As a starting point, Hopfer suggests that CIOs take an inventory of the cloud services running within their organizations to assess their security posture. The exercise of evaluating what types of applications employees are running can shed light on the tools they need to support the business objectives of the enterprise. ... As hackers grow more sophisticated and attacks mount, security is a primary concern for CIOs in all industries, but it carries a special importance in healthcare owing to the sensitivity of the data involved. Moreover, much of the information contained in health records is unalterable, and, taken in composite, makes for a remarkably full profile that criminals can put to use for all manner of fraudulent ends.
When it comes to crystal ball gazing in the tech world, the rule of thumb is not to do it as you only end up looking like an idiot in 12 months’ time.
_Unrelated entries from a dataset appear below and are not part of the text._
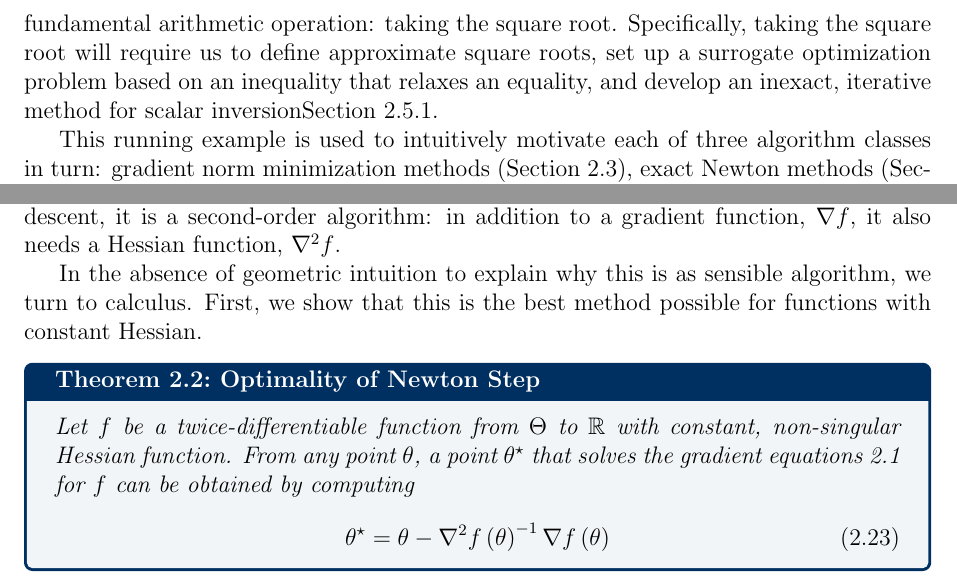
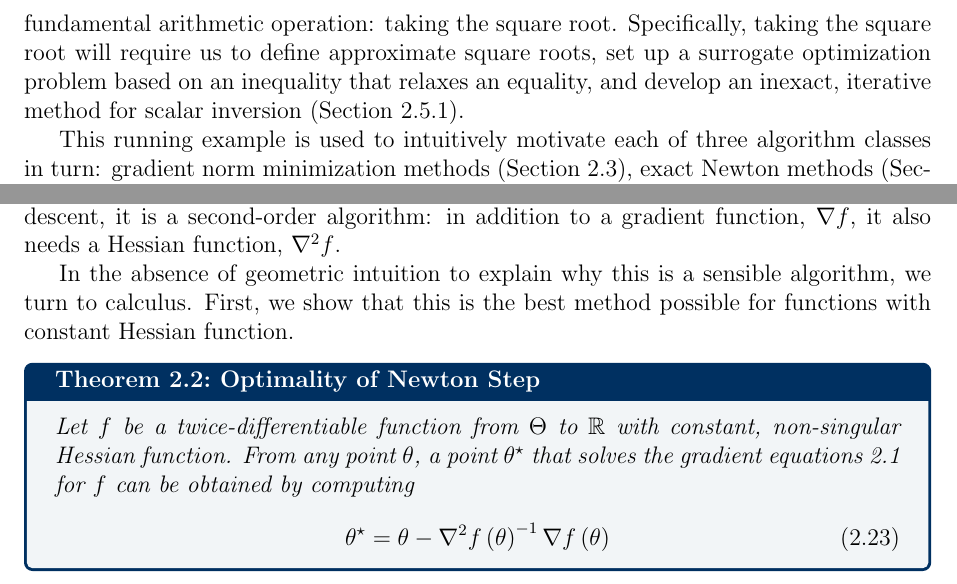
Before and after one commit to charlesfrye/thesis, a LaTeX thesis (thesis.tex, which reads chapters/chapter2/chapter2.tex): two parts of pages 35 and 40 of 79, joined at a grey line, cut so that both start at the same text. Compiled offline with pdfLaTeX.

Commit message:
incorporates feedback from dpaiton

```diff
--- a/chapters/chapter2/chapter2.tex
+++ b/chapters/chapter2/chapter2.tex
@@ -70,8 +70,8 @@ taking the square root will require us to define
 approximate square roots,
 set up a surrogate optimization problem based
 on an inequality that relaxes an equality,
-and develop an inexact, iterative method for scalar inversion%
-\sectionref{div}.
+and develop an inexact, iterative method for scalar inversion
+(\sectionref{div}).
 
 This running example is used to intuitively motivate
 each of three algorithm classes in turn:
@@ -463,10 +463,10 @@ in addition to a gradient function, $\nabla f$,
 it also needs a Hessian function, $\nabla^2 f$.
 
 In the absence of geometric intuition
-to explain why this is as sensible algorithm,
+to explain why this is a sensible algorithm,
 we turn to calculus.
 First, we show that this is the best method possible for functions
-with constant Hessian.
+with constant Hessian function.
 
 \begin{theorem}{Optimality of Newton Step}{newton}
 	\emph{Let $f$ be a twice-differentiable function
```
Also changed, not shown: chapters/chapter2/chapter2.tex (2 more changed lines).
This time, though, the sad truth of the matter is that predicting the shape of the IT security threatscape for next year really isn't that hard: 'more of the bloody same' pretty much sums it up. But while exploit kits, DDoS attacks, and ransomware will all continue marching into the enterprise and doing damage, these threats will also evolve to become more dangerous. Here's five IT security predictions to mull over as you recover from your New Year's Eve party.
In 2016, automated personalization will be a critical business benefit that big data analytics will begin to deliver in the coming year. Companies will continue to seek competitive advantage by adopting new big data technologies and allowing machines to simulate subjective ‘squishy’ data – including human communication cues such as nonverbal behavior, facial expressions, tone of voice. Big data analytics makes this possible by assimilating vast amounts of information, including the types of data that were too slow and expensive to collect and analyze in the past, such as communications and case records for knowledge workers. As the machines get better at interpreting a variety of data types and collating it with vast quantities of structured data, they can begin to improve and accelerate both employee-owned business processes and customer-facing experiences.
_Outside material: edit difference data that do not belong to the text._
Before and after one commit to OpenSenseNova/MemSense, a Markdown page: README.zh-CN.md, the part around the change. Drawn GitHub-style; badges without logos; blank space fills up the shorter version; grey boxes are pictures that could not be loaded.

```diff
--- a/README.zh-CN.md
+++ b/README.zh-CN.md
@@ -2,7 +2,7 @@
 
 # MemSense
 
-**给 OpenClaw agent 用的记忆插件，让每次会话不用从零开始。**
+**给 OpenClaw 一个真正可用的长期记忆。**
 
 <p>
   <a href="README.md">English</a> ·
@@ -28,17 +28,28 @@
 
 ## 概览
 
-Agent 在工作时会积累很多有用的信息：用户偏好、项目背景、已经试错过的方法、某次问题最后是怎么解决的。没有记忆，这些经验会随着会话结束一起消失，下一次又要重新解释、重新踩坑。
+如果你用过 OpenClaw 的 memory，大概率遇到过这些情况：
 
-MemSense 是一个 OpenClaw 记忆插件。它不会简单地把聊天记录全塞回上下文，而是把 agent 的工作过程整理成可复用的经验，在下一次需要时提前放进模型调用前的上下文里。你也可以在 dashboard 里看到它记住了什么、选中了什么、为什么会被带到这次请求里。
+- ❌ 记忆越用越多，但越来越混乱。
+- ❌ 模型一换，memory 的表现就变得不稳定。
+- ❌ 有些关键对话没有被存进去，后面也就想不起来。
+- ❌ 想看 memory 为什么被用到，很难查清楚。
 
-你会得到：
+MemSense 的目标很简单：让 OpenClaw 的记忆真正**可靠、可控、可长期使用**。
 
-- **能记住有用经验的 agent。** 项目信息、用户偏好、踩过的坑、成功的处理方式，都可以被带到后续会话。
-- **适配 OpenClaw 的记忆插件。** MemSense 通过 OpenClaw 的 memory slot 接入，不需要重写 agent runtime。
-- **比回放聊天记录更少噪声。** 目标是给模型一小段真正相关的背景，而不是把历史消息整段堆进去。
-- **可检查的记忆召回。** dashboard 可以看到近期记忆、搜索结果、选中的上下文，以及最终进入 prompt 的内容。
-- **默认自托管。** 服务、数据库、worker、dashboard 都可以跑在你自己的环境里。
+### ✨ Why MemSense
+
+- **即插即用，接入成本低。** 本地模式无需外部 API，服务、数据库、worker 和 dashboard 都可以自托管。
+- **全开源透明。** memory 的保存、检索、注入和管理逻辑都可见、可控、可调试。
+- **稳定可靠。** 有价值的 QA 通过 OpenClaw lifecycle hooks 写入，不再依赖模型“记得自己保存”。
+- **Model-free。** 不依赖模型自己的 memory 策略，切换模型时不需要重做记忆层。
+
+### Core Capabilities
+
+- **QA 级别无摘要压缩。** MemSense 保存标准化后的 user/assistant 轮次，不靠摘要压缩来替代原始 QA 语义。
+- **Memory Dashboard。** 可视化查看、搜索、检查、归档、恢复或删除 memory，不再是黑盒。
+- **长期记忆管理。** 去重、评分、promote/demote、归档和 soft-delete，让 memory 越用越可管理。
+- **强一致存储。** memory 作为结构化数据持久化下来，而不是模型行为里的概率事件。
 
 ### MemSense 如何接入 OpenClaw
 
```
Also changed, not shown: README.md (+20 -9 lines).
One of the first questions brought up when talking about Redis and its use as a time-series database is “what is the use or purpose of a time-series database?” The use-cases around time series databases are more related to the data involved - specifically that your data is structured as a series of events or samples of one or more values or metrics over time. A few examples include (but are not limited to): Sell price and volume of a traded stock; Total value and delivery location of an order placed at an online retailer; Actions of a user in a video game; and Data gathered from sensors embedded inside IoT devices. We could keep going, but basically if something happened or you made a measurement, you can record that with a timestamp.
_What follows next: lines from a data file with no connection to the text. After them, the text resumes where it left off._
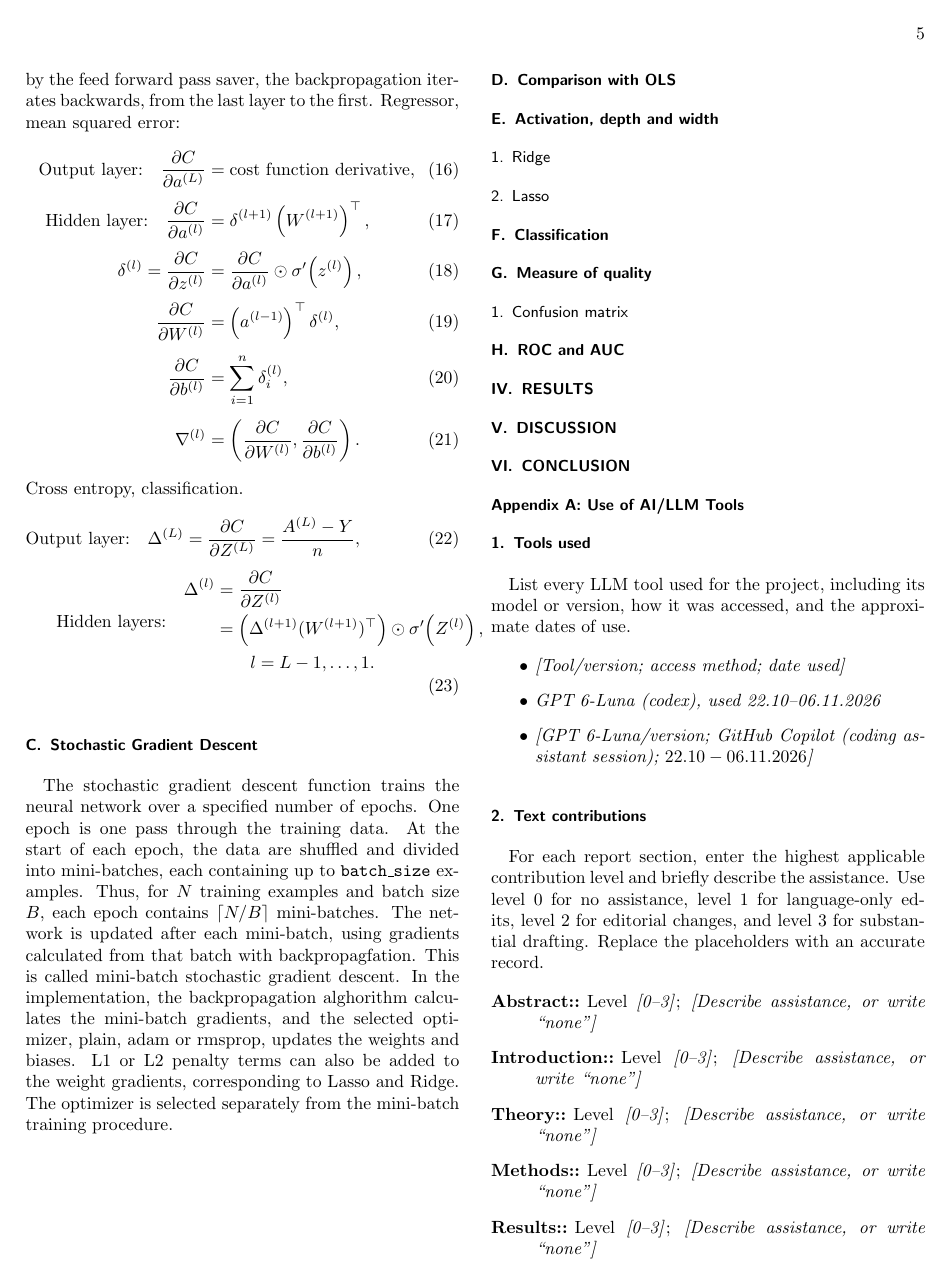
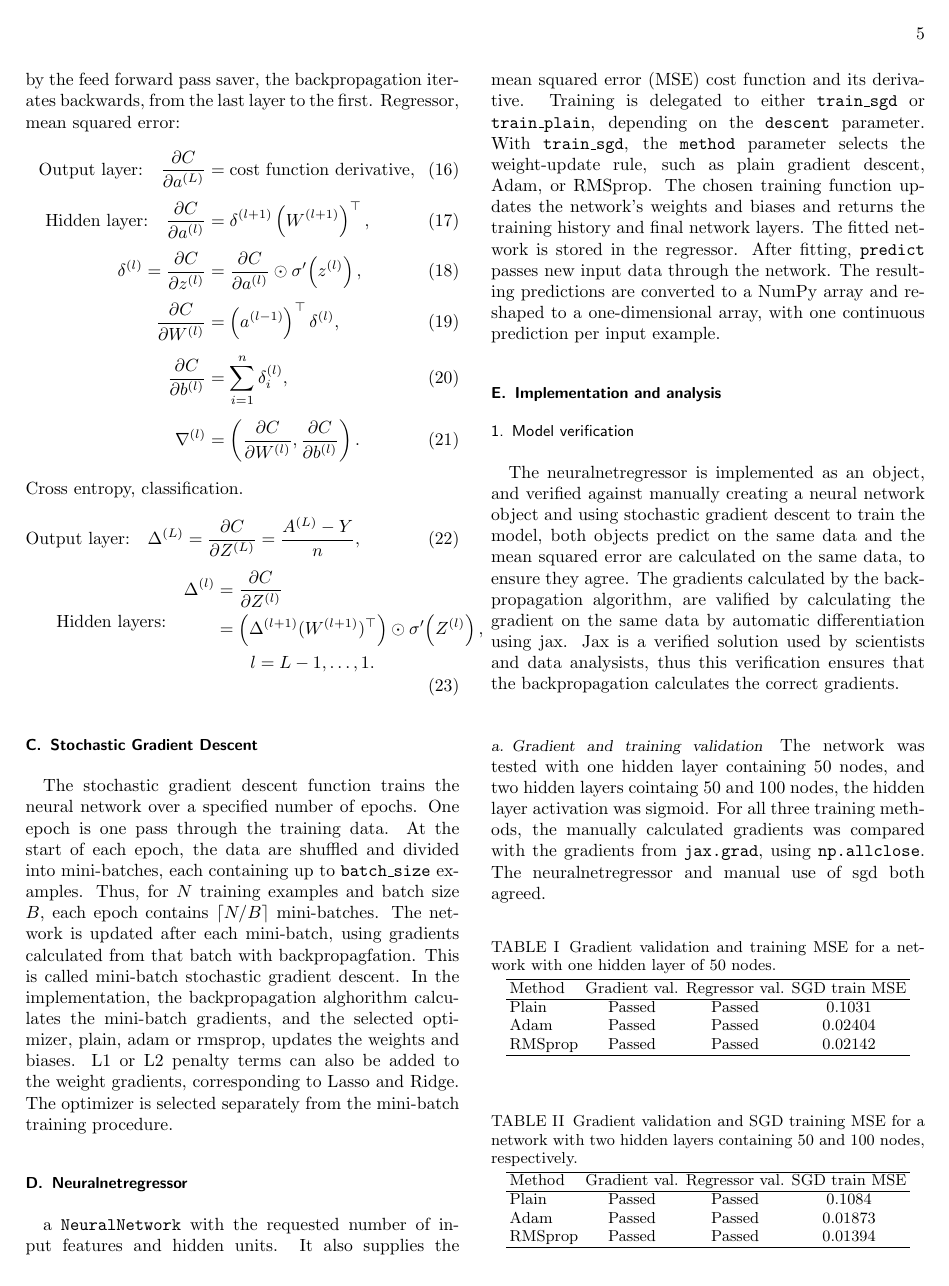
Before and after one commit to Timholmen96/FYS-STK4155, a LaTeX paper (Prosjekt2/Rapport/Prosjekt2.tex, which reads Prosjekt2/Rapport/sections/methods.tex): page 5 of 6. Compiled offline with pdfLaTeX.

Commit message:
Test_Regressor changes, method

```diff
--- a/Prosjekt2/Rapport/sections/methods.tex
+++ b/Prosjekt2/Rapport/sections/methods.tex
@@ -161,5 +161,66 @@ and the selected optimizer, plain, adam or rmsprop, updates the weights and bias
 L1 or L2 penalty terms can also be added to the weight gradients, corresponding to Lasso and Ridge.
 The optimizer is selected separately from the mini-batch training procedure.
 % LLM Declaration, some text generated with ChatGPT-Sol 6.1
-\subsection{Comparison with OLS}
-\subsection{Activation, depth and width}
+\subsection{Neuralnetregressor}
+a \texttt{NeuralNetwork} with the requested number of input features and
+hidden units. It also supplies the mean squared error (MSE) cost function
+and its derivative.
+Training is delegated to either \texttt{train\_sgd} or \texttt{train\_plain},
+depending on the \texttt{descent} parameter. With \texttt{train\_sgd}, the
+\texttt{method} parameter selects the weight-update rule, such as plain
+gradient descent, Adam, or RMSprop. The chosen training function updates the
+network's weights and biases and returns the training history and final
+network layers. The fitted network is stored in the regressor.
+After fitting, \texttt{predict} passes new input data through the network.
+The resulting predictions are converted to a NumPy array and reshaped to a
+one-dimensional array, with one continuous prediction per input example.
+% LLM Generated text: Copilot GPT Luna 6.0
+\subsection{Implementation and analysis}
+\subsubsection{Model verification}
+The neuralnetregressor is implemented as an object, and verified against manually
+creating a neural network object and using stochastic gradient descent
+to train the model, both objects predict on the same data and the
+mean squared error are calculated on the same data, to ensure they agree.
+The gradients calculated by the backpropagation algorithm,
+are valified by calculating the gradient on the same data by
+automatic differentiation using jax. Jax is a verified solution
+used by scientists and data analysists, thus this verification ensures
+that the backpropagation calculates the correct gradients.
+\paragraph{Gradient and training validation}
+The network was tested with one hidden layer containing 50 nodes,
+and two hidden layers cointaing 50 and 100 nodes,
+the hidden layer activation was sigmoid.
+For all three training methods, the manually calculated gradients was compared
+with the gradients from \texttt{jax.grad}, using \texttt{np.allclose}. The neuralnetregressor and
+manual use of sgd both agreed.
+
+\begin{table}[htbp]
+    \centering
+    \caption{Gradient validation and training MSE for a network with one
+    hidden layer of 50 nodes.}
+    \label{tab:regressor-val}
+    \begin{tabular}{lccc}
+        \hline
+        Method & Gradient val. & Regressor val. & SGD train MSE\\
+        \hline
+        Plain   & Passed & Passed & 0.1031 \\
+        Adam    & Passed & Passed & 0.02404  \\
+        RMSprop & Passed & Passed & 0.02142  \\
+        \hline
+    \end{tabular}
+\end{table}
+\begin{table}[htbp]
+    \centering
+    \caption{Gradient validation and SGD training MSE for a network with
+    two hidden layers containing 50 and 100 nodes, respectively.}
+    \label{tab:regressor-val-two-layers}
+    \begin{tabular}{lccc}
+        \hline
+        Method & Gradient val. & Regressor val. & SGD train MSE \\
+        \hline
+        Plain   & Passed & Passed & 0.1084  \\
+        Adam    & Passed & Passed & 0.01873 \\
+        RMSprop & Passed & Passed & 0.01394 \\
+        \hline
+    \end{tabular}
+\end{table}
@@ -166,3 +240,2 @@ The optimizer is selected separately from the mini-batch training procedure.
 \subsubsection{Ridge}
 \subsubsection{Lasso}
-\subsection{Classification}
@@ -169,3 +250,2 @@ The optimizer is selected separately from the mini-batch training procedure.
 \subsection{Measure of quality}
 \subsubsection{Confusion matrix}
-\subsection{ROC and AUC}
```
Also changed, not shown: Prosjekt2/Rapport/Prosjekt2.pdf, Prosjekt2/Rapport/sections/methods.tex (21 more changed lines), 11 other files.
Quote for the day:
"Unless you try to do something beyond what you have already mastered, you will never grow." --Ralph Waldo Emerson